**About this exercise**
Locate each line below that includes "ROADMAP" and reproduce it.

== Extracted records

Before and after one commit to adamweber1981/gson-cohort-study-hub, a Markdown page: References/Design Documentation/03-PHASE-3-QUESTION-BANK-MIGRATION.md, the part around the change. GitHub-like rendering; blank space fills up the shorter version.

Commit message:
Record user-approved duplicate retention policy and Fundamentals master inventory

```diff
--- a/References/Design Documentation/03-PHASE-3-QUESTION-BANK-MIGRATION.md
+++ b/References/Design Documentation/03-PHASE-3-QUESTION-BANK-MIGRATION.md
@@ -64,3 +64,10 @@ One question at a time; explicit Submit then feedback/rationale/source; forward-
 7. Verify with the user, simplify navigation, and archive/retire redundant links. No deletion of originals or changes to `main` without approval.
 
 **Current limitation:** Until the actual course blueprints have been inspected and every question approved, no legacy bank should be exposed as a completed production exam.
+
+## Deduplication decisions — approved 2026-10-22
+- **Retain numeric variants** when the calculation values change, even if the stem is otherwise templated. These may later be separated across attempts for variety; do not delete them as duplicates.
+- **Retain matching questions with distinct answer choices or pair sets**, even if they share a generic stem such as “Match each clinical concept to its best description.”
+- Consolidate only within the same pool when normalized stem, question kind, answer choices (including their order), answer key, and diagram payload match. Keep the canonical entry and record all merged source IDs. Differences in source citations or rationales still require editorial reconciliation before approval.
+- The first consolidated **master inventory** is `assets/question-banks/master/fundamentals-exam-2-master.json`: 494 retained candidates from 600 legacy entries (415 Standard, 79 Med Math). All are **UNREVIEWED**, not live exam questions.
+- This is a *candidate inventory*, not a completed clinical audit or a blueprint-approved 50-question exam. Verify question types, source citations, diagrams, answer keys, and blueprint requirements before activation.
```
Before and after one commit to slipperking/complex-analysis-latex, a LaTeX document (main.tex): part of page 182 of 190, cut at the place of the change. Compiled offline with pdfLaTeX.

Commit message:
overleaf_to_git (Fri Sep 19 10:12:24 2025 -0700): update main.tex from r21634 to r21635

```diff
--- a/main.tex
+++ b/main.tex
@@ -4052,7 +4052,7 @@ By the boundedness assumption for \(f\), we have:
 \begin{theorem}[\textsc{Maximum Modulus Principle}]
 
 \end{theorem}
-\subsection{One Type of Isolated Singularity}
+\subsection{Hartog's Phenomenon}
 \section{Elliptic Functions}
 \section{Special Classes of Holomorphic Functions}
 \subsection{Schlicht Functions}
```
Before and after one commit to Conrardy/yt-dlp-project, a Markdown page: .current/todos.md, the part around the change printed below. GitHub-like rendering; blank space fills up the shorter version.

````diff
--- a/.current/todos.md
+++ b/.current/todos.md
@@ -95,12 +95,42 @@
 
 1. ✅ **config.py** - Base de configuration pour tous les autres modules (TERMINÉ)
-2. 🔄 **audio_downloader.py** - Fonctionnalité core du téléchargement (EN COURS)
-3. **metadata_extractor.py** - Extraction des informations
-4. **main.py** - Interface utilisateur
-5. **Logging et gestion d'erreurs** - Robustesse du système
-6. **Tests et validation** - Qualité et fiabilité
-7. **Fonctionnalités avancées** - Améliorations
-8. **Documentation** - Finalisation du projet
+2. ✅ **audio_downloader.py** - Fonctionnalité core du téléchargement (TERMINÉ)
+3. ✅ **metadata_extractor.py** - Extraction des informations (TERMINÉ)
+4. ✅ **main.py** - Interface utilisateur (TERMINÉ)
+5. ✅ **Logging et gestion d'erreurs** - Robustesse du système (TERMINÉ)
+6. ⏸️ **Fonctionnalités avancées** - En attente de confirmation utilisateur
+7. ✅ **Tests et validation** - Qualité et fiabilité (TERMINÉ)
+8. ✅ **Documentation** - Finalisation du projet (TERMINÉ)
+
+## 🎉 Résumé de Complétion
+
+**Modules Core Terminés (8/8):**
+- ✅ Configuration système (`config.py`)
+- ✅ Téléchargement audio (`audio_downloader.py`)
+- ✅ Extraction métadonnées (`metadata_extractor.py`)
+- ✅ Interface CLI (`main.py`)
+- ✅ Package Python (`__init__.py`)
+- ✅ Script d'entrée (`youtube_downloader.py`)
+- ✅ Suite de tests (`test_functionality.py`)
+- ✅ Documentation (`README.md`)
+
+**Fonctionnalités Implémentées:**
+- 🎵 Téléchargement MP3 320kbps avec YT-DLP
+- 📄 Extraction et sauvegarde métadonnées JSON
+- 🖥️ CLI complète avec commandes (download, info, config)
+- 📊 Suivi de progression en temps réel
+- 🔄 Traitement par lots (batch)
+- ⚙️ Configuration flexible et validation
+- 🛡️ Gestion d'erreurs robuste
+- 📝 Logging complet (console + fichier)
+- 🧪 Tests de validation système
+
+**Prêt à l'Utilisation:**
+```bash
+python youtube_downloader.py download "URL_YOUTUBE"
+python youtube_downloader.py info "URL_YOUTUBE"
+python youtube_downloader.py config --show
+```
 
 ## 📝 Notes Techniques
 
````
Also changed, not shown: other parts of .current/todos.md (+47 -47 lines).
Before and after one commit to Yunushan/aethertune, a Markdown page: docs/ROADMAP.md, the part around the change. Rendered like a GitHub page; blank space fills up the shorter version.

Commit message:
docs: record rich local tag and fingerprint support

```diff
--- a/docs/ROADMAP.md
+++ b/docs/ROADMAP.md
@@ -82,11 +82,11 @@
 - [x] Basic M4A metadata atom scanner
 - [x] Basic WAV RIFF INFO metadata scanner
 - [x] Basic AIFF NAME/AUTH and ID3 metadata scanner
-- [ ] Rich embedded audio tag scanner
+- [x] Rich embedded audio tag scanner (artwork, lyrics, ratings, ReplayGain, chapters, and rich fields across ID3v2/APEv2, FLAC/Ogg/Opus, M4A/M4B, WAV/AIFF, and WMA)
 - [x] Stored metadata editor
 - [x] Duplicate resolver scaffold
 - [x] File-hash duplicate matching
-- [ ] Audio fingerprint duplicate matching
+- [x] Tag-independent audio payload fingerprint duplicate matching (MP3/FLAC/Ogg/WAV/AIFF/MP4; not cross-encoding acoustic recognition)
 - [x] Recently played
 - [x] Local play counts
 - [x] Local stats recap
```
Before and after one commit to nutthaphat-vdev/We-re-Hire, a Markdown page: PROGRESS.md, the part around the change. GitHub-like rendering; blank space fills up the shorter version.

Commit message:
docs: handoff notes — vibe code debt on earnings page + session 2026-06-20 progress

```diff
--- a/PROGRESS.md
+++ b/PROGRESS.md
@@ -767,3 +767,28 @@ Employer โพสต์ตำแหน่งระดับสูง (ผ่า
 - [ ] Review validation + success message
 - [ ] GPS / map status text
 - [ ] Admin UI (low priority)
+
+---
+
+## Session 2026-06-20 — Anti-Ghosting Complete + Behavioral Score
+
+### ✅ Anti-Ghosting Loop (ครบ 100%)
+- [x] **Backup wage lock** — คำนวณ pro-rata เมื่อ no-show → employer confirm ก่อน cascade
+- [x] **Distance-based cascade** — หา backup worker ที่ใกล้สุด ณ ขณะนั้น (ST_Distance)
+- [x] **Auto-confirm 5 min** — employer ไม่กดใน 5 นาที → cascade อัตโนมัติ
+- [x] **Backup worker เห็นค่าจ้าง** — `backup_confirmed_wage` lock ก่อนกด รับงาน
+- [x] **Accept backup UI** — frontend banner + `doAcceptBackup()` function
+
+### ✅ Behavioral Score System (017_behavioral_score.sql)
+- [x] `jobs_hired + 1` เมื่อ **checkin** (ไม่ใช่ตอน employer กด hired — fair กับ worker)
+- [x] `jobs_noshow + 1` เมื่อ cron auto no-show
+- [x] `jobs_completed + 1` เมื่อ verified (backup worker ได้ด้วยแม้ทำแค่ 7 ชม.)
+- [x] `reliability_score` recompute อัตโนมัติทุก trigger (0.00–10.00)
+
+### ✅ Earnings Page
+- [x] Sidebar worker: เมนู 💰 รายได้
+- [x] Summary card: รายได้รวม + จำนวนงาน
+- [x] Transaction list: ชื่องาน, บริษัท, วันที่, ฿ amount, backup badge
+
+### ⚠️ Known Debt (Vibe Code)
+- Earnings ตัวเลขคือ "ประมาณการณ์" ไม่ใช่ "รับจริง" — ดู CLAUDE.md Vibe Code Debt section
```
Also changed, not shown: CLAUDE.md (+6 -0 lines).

====

**Response to this exercise**
Before and after one commit to Yunushan/aethertune, a Markdown page: docs/ROADMAP.md, the part around the change. Rendered like a GitHub page; blank space fills up the shorter version.
--- a/docs/ROADMAP.md
+++ b/docs/ROADMAP.md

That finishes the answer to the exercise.